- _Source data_
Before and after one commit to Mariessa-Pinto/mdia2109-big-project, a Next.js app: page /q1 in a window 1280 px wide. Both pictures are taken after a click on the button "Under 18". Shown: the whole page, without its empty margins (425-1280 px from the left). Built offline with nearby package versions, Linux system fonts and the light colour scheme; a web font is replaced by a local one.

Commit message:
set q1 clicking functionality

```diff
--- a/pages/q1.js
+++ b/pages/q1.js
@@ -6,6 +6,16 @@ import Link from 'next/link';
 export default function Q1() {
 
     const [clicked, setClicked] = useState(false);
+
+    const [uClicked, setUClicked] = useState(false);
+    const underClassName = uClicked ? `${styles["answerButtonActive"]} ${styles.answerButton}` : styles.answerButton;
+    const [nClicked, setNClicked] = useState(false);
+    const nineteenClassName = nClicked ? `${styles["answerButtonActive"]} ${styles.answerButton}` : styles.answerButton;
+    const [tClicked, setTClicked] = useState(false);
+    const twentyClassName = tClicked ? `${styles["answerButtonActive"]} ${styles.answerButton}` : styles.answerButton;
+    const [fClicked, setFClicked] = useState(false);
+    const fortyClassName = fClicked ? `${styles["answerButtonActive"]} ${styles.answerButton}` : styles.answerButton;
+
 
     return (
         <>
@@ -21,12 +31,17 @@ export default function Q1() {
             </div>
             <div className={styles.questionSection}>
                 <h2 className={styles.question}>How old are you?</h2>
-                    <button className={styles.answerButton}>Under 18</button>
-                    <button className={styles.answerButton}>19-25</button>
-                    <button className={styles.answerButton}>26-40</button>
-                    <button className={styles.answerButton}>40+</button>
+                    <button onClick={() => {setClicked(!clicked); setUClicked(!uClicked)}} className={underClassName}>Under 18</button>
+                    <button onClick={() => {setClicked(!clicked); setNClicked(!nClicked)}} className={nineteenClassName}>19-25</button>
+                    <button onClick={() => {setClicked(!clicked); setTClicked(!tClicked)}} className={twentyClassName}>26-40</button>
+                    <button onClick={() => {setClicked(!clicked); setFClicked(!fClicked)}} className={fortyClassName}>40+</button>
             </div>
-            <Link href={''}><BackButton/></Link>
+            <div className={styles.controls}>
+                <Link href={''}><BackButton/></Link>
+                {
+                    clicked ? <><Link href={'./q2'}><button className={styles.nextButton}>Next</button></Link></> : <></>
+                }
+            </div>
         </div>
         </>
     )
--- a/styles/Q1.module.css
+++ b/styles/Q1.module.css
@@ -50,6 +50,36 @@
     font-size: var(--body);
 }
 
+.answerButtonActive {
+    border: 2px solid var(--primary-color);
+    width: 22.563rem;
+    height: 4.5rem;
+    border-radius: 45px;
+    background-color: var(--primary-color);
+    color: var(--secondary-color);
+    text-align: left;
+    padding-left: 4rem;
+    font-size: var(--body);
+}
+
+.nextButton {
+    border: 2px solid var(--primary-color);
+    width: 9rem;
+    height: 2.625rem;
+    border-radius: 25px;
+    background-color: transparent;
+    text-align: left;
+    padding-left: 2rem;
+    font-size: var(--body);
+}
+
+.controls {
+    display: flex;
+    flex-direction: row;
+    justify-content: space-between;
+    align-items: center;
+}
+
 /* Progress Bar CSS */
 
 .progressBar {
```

- _Aim of the task_
Filter the data for the string "uClicked". Copy each matching line.

- _Task result_
+    const [uClicked, setUClicked] = useState(false);
+    const underClassName = uClicked ? `${styles["answerButtonActive"]} ${styles.answerButton}` : styles.answerButton;
+                    <button onClick={() => {setClicked(!clicked); setUClicked(!uClicked)}} className={underClassName}>Under 18</button>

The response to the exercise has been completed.